“We like to have people from the community who are growing things for us.”

Our main dish is a traditional Balinese beef rendang, which Mitry explains is different to the mainland variety. As described in the Bali episode of Wonderful Indonesian Flavours ( watch it now on SBS On Demand), many classical Balinese dishes are ceremonial and intended to nourish the soul as well as the body. Herein lies the cultural essence of Balinese beef rendang. Mitry explains that most Balinese do not eat beef but they do eat retired bulls for ceremonial purposes.

Created using her grandmother’s recipe, the Balinese Spice Magic version of the famous dish is made with locally grown turmeric, galangal, lemongrass, ginger, chillies and coriander. “The spices are complex and they are full of fresh organic locally grown ingredients and cooked for eight hours as a minimum.”

Both dishes are part of “combo magic nasi campur”– a ‘plate for one’ designed for restaurant first-timers. Offering a sample of nine Balinese dishes, it also includes soto ayam (chicken soup), be gerang dan kacang (fried anchovies with roasted peanuts) and be sisit wayah (shredded stir-fried chicken in spices). Vegans have the option of choosing the ‘vegan magic nasi campur’ with tahu basa barak (stir-fried tofu with chilli, garlic and coconut sugar), sambel matah (spicy coconut sambal) and soto wong (Balinese mushroom soup).  

The dinner menu also features Balinese sweets including colourful pandan rolls (Balinese crepes with roasted coconut sugar filling), black sticky rice and pisang goreng (deep-fried banana), plus drinks including jamu kunyit, a blended turmeric, tamarind and honey drink, and Indonesian ice tea.

There’s only one word of caution to prospective diners – try not to fall too deeply in love with a dish’s flavour on the first try.

“Because of the way we source our produce, all of the spices look and taste different all the time,” Mitry says. “So we can’t guarantee that the meal will taste the same [every time you visit here].

“But everyone who regularly comes here loves that this is the way it is. If you grow something small in your backyard, you usually put a lot more love into it. That’s what makes Balinese food here taste really good – there’s a real spirit in it.”

 


Balinese Spice Magic Restaurant and Catering

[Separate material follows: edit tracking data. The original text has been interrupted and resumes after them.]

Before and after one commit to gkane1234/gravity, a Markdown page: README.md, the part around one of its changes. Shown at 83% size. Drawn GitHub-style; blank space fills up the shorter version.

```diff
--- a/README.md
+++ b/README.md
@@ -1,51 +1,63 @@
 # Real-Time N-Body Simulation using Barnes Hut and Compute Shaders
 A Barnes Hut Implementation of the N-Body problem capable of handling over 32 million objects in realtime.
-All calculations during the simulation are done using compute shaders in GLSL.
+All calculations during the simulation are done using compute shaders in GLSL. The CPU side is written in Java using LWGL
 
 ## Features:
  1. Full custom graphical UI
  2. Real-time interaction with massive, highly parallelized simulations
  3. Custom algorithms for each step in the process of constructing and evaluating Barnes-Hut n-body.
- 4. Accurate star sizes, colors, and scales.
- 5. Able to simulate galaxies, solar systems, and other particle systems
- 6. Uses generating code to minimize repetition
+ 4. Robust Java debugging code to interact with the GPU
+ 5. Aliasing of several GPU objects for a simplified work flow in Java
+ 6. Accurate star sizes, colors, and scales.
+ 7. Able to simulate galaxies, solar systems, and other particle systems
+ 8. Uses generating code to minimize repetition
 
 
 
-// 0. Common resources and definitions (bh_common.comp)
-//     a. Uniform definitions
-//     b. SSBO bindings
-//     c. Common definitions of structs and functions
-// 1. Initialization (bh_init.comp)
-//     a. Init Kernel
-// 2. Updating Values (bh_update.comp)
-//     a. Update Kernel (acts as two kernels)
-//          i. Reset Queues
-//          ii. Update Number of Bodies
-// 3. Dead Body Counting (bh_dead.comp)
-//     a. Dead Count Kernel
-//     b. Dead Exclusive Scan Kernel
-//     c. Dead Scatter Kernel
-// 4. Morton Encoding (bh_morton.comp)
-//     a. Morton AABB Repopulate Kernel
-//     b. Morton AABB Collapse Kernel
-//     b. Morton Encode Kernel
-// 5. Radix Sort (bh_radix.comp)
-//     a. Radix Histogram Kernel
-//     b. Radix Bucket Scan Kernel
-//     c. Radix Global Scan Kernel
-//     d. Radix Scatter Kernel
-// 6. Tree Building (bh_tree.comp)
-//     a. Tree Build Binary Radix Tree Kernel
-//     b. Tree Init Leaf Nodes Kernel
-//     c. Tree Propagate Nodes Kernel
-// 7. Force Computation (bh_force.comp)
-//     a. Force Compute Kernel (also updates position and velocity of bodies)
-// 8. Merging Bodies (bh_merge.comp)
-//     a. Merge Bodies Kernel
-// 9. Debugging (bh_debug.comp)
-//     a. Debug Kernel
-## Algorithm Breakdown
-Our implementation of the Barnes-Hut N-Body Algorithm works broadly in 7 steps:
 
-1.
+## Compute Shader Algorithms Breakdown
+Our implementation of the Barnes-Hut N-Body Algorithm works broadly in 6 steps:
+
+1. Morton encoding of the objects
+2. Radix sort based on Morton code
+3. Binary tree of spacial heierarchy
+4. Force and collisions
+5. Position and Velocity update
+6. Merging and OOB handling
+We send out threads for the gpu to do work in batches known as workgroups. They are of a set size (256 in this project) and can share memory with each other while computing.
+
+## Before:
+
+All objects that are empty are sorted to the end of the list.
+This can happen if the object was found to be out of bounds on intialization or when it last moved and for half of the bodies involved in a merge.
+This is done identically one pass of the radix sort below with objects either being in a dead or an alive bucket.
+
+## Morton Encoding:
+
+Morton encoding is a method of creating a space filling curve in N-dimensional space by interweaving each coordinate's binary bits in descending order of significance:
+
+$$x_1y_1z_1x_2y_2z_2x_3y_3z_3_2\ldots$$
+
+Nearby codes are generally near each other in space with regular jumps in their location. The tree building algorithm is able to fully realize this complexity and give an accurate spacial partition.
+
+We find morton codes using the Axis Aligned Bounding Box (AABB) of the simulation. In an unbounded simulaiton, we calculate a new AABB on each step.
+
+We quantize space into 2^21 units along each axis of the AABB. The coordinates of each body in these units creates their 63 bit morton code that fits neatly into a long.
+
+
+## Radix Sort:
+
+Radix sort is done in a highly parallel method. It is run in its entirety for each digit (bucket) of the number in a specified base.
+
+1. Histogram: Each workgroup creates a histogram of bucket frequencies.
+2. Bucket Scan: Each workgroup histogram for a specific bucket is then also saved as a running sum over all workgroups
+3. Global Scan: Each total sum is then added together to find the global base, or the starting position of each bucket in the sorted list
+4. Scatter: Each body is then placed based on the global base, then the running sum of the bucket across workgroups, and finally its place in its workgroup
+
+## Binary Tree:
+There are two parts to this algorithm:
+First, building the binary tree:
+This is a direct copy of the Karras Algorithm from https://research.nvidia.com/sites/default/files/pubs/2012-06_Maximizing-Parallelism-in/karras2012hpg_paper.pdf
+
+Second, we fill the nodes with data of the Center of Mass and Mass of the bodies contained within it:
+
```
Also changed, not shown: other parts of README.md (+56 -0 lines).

Lunch Thursday and Friday 11am to 2.30pm; Dinners Tuesday to Thursday 5.30-9.30pm, Friday and Saturday 5.30-11pm.

130 Kiera Street Wollongong, NSW, 2500; 02 4227 1033.

Food images courtesy Balinese Spice Magic / Tess Godkin  



 
Watch Wonderful Indonesia Flavours on SBS On Demand
 

Bali in your kitchen
Chicken meatballs and rice cakes with turmeric sauce (tipat kuah)

The classic Indonesian tipat kuah gets a modern makeover from Rinrin Marinka.

Shallot and lemongrass relish (sambal matah)

This Balinese sambal is particularly good with seafood. 

Black sticky rice

This is one of my family's favourite desserts and I think it is everyones favourite really! In Indonesia we use dark palm sugar to add the luscious sweet flavour to the rice, the sweetness is then balanced out with coconut cream drizzled over the top to serve.

Minced pork satay (sate lilit bali)

This Indonesian recipe involves mixing a spicy paste with pork mince and then moulding it around sugarcane sticks, although you can use wooden skewers. They are then placed in a frying pan or on a grill and cooked until brown.